# REQUIREMENT
Beneath this task is a listing. Count its lines that contain "width" and answer with the number only.

:: GIVEN ENTRIES ::

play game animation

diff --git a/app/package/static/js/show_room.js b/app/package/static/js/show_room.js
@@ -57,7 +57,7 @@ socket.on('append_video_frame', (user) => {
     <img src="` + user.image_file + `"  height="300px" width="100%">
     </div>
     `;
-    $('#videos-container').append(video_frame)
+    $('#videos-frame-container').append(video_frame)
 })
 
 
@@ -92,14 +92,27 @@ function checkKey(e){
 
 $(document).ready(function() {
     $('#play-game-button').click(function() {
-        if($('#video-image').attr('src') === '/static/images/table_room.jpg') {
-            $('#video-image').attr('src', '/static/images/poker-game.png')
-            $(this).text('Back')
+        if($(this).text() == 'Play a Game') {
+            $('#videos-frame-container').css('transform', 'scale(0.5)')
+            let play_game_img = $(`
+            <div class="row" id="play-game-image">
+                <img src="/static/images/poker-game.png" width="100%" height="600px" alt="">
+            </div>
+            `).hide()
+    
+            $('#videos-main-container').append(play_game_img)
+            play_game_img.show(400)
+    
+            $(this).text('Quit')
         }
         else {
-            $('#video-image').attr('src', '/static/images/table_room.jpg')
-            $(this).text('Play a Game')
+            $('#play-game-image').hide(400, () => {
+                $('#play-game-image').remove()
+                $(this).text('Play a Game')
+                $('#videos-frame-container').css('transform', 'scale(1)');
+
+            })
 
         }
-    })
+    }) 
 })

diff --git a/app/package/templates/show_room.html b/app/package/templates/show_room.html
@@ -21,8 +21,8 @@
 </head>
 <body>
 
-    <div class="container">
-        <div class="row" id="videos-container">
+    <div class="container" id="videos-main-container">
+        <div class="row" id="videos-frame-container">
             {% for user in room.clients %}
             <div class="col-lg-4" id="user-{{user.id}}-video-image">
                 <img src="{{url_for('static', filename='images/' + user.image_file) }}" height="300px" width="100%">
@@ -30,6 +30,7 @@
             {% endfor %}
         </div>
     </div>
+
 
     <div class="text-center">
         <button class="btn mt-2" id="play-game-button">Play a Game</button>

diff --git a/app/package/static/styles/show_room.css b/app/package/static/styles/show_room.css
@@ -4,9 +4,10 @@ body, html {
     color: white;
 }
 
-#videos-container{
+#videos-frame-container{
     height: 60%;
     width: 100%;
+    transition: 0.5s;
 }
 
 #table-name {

:::

# WRITTEN SOLUTION
4